Records for this task section start

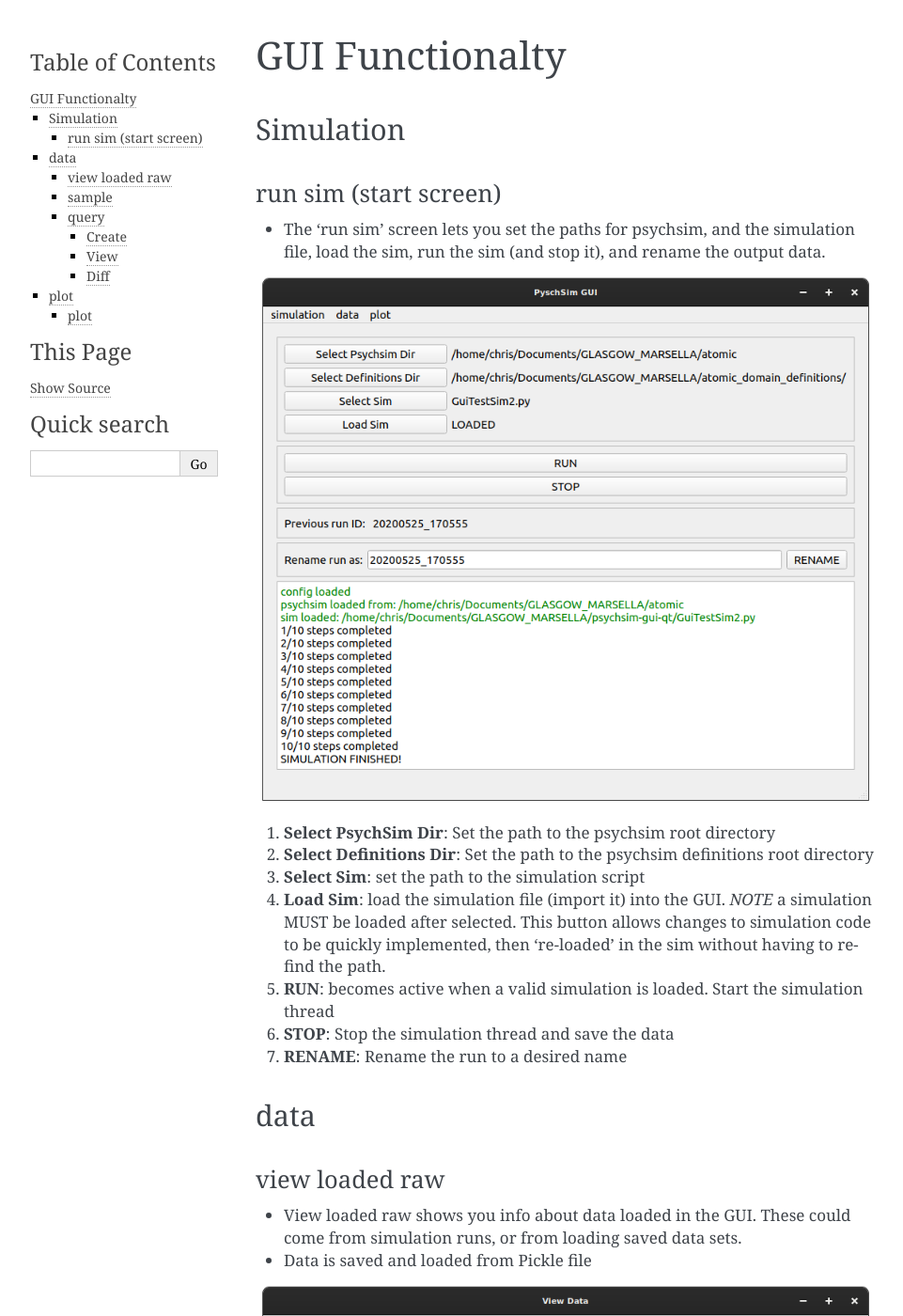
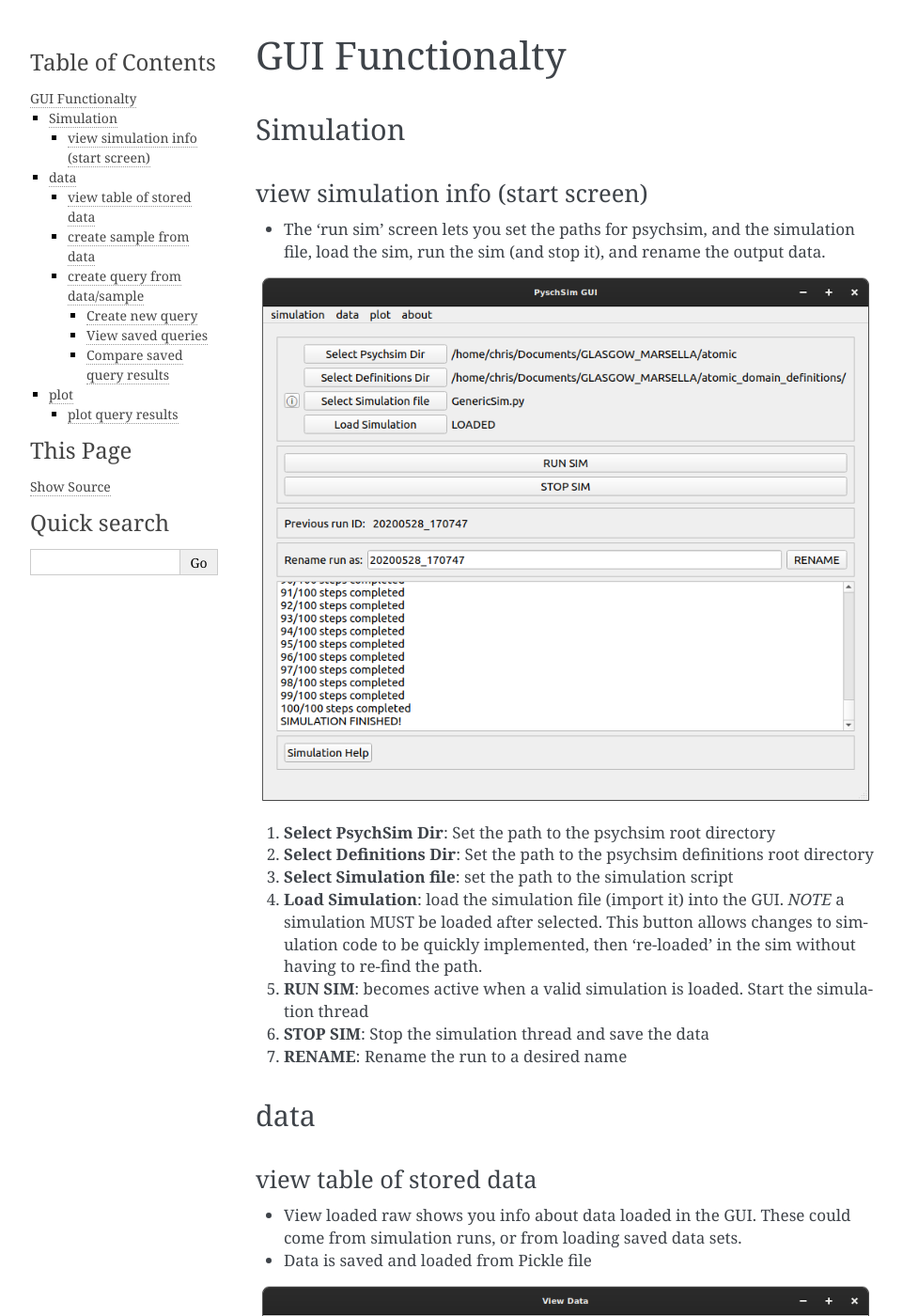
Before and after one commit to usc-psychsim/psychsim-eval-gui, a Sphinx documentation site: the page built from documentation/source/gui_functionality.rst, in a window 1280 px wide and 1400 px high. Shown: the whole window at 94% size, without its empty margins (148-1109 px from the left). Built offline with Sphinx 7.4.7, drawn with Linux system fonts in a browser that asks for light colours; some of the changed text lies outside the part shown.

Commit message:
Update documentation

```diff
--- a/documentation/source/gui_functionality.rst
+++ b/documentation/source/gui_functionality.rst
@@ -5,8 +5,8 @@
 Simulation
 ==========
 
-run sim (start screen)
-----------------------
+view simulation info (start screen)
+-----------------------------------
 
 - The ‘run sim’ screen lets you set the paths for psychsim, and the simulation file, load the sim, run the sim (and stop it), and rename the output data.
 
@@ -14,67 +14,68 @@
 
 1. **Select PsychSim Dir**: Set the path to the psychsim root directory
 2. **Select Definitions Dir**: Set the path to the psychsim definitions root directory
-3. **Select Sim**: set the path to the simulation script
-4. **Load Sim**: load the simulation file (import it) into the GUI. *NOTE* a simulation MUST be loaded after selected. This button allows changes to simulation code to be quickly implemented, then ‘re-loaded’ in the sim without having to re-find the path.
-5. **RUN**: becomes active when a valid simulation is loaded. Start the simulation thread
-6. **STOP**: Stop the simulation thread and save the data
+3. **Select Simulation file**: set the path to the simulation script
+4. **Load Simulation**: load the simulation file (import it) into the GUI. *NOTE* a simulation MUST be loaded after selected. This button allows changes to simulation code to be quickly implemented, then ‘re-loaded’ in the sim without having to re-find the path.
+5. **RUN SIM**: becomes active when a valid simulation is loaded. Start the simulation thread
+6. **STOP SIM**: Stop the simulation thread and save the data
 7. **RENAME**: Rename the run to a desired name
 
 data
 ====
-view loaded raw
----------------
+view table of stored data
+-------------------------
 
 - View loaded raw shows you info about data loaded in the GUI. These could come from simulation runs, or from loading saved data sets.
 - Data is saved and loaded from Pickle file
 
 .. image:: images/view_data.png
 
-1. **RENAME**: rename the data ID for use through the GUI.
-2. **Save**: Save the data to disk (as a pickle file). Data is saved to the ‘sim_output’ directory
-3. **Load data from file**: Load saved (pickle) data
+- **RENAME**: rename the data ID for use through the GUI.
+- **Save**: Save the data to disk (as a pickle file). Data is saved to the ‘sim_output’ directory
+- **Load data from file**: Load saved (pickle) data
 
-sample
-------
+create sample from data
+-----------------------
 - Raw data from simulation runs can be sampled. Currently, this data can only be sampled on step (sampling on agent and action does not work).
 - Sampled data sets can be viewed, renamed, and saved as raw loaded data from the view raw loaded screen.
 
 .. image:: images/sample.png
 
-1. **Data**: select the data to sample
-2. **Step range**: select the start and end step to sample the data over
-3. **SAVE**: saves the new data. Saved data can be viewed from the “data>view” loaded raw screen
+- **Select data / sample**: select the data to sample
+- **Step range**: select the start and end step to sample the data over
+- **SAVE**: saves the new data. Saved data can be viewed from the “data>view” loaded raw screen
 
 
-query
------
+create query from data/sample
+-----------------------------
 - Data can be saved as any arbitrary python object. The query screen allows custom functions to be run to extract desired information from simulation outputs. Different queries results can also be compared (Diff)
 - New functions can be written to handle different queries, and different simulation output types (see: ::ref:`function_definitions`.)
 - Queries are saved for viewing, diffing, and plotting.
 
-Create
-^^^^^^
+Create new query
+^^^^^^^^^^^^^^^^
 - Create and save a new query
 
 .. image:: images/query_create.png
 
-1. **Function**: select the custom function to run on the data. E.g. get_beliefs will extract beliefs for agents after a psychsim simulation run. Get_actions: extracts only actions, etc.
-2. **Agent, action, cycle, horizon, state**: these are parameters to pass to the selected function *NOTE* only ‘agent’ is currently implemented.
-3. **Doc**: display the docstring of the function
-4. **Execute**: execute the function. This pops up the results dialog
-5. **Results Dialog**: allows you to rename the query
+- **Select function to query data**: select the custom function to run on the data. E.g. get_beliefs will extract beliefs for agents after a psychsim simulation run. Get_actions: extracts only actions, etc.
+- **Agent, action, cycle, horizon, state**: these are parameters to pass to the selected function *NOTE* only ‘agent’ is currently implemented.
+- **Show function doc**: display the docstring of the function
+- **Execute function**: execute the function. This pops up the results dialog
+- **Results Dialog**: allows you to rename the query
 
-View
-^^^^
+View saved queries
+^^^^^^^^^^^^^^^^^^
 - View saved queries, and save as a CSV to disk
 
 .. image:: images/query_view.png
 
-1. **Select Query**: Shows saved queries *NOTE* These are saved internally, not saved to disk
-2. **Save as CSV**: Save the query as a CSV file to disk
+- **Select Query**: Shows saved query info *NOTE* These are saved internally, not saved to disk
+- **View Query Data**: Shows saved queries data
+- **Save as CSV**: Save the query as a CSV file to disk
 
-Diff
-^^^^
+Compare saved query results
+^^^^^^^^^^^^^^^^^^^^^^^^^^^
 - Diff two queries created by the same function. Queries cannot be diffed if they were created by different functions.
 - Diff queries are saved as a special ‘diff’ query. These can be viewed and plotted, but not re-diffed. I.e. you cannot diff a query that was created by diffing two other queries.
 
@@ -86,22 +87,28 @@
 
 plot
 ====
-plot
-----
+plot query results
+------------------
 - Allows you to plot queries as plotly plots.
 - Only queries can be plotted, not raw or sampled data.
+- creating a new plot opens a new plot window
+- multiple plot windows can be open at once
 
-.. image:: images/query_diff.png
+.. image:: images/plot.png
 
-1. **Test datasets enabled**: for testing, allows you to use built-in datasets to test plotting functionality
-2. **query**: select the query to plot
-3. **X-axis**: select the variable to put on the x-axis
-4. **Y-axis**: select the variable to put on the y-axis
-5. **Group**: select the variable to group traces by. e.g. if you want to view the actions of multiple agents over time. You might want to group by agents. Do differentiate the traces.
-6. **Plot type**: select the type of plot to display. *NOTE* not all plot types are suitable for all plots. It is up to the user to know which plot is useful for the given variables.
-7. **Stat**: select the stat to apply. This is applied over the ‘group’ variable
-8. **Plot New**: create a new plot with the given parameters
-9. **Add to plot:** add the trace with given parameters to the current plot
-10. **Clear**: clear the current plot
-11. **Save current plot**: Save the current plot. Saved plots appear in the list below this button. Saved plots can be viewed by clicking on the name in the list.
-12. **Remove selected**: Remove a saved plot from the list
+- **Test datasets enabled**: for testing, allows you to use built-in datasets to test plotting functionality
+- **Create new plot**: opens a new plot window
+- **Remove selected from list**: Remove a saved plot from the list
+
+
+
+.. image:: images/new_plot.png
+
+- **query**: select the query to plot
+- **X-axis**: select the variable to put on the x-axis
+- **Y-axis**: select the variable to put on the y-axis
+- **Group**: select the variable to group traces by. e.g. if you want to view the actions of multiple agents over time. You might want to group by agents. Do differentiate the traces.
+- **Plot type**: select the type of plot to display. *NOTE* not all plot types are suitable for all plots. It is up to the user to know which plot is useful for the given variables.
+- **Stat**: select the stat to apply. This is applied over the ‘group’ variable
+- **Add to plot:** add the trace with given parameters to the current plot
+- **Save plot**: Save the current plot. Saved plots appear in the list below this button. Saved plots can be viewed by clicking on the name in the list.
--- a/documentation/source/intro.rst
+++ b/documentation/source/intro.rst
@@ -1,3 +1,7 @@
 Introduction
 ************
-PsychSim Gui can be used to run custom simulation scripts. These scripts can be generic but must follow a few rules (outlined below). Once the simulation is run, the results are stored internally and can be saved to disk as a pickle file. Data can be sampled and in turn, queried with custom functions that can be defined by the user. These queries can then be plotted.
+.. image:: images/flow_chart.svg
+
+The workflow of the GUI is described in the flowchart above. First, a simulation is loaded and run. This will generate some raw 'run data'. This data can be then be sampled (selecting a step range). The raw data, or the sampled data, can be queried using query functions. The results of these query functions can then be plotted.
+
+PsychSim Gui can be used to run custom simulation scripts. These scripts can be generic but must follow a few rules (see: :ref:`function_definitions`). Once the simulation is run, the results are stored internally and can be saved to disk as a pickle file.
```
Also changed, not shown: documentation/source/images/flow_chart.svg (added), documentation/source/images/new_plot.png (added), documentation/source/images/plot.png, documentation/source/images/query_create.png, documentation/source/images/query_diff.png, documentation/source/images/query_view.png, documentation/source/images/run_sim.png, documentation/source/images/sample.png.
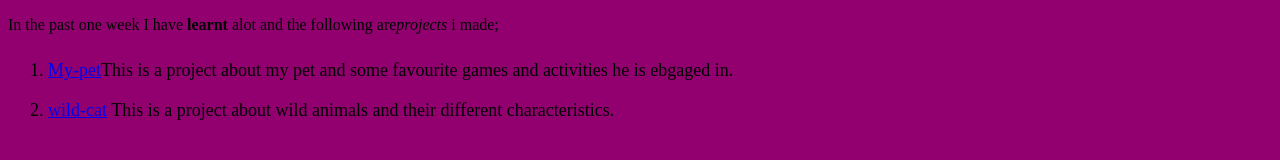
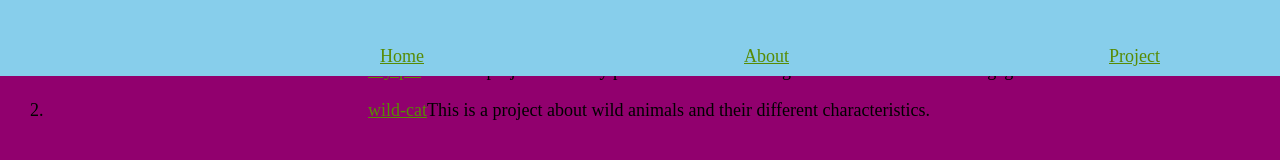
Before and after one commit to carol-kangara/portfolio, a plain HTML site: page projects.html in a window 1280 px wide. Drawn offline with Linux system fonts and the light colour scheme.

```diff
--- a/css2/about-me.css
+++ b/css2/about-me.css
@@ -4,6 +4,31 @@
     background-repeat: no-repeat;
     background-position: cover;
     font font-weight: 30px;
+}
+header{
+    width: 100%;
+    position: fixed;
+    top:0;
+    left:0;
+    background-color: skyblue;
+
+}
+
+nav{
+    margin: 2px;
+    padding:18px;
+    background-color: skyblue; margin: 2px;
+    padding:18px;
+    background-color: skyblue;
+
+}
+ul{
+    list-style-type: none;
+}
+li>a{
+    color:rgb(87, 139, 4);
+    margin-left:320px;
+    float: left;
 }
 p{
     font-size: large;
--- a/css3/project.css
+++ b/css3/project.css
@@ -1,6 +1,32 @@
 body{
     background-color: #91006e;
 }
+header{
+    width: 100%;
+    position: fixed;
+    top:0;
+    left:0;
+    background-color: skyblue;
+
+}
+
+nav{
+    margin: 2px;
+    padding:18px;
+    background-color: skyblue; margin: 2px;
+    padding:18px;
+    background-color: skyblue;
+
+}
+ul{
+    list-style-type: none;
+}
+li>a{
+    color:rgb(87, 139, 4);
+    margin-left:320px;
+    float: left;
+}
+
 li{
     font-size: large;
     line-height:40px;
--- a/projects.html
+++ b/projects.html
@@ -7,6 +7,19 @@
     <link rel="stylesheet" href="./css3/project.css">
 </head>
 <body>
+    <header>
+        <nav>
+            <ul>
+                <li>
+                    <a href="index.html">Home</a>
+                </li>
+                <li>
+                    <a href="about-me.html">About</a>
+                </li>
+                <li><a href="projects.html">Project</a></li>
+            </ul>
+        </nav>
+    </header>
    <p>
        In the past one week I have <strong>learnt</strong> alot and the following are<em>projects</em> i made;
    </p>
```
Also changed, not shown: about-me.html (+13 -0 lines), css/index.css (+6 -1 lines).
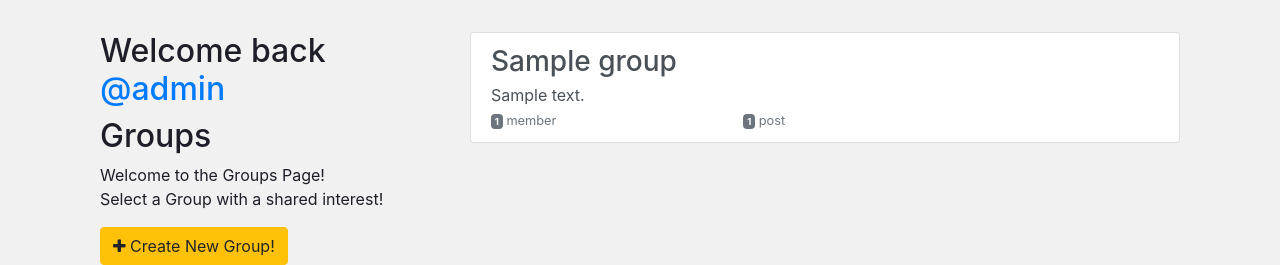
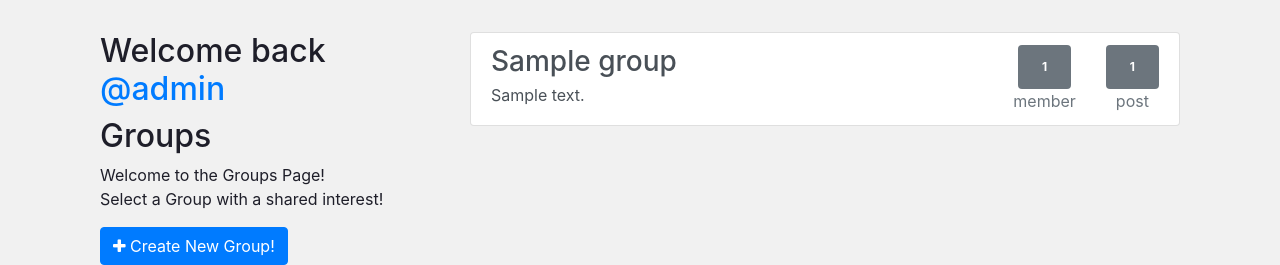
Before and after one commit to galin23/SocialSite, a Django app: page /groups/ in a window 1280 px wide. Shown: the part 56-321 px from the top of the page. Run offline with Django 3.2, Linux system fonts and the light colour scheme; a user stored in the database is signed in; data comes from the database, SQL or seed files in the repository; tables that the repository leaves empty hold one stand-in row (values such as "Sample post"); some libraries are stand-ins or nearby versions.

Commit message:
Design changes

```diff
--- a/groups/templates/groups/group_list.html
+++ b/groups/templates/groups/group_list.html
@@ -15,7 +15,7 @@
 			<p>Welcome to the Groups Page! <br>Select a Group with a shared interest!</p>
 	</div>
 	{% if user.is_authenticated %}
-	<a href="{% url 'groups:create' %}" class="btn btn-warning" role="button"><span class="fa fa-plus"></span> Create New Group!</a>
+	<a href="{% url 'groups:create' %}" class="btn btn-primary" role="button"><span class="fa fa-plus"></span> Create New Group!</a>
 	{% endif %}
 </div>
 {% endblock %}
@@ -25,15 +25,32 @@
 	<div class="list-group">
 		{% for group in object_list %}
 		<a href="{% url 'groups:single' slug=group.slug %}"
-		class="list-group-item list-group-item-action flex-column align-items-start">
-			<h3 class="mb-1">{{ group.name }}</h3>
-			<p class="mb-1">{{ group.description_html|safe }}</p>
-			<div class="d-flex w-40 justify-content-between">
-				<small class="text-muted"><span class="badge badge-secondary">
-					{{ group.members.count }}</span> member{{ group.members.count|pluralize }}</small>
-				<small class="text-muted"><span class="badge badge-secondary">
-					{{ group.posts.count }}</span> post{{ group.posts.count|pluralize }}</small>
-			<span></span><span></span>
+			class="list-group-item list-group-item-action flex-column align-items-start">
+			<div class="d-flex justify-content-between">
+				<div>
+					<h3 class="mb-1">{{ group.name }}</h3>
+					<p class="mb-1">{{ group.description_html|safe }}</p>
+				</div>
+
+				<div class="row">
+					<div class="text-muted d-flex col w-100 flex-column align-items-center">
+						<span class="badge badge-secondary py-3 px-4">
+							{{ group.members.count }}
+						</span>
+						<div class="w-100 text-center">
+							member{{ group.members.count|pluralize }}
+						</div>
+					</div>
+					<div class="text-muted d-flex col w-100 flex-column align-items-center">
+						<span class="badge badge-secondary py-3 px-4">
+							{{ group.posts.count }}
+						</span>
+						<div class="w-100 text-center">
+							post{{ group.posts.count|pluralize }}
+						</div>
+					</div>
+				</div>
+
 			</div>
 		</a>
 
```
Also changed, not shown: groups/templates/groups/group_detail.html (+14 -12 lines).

Records for this task section end

What needs to be done.
Among the entries above, which lines include "screen"? List them all.

Result.
-run sim (start screen)
+view simulation info (start screen)
 - The ‘run sim’ screen lets you set the paths for psychsim, and the simulation file, load the sim, run the sim (and stop it), and rename the output data.
 - Sampled data sets can be viewed, renamed, and saved as raw loaded data from the view raw loaded screen.
-3. **SAVE**: saves the new data. Saved data can be viewed from the “data>view” loaded raw screen
+- **SAVE**: saves the new data. Saved data can be viewed from the “data>view” loaded raw screen
 - Data can be saved as any arbitrary python object. The query screen allows custom functions to be run to extract desired information from simulation outputs. Different queries results can also be compared (Diff)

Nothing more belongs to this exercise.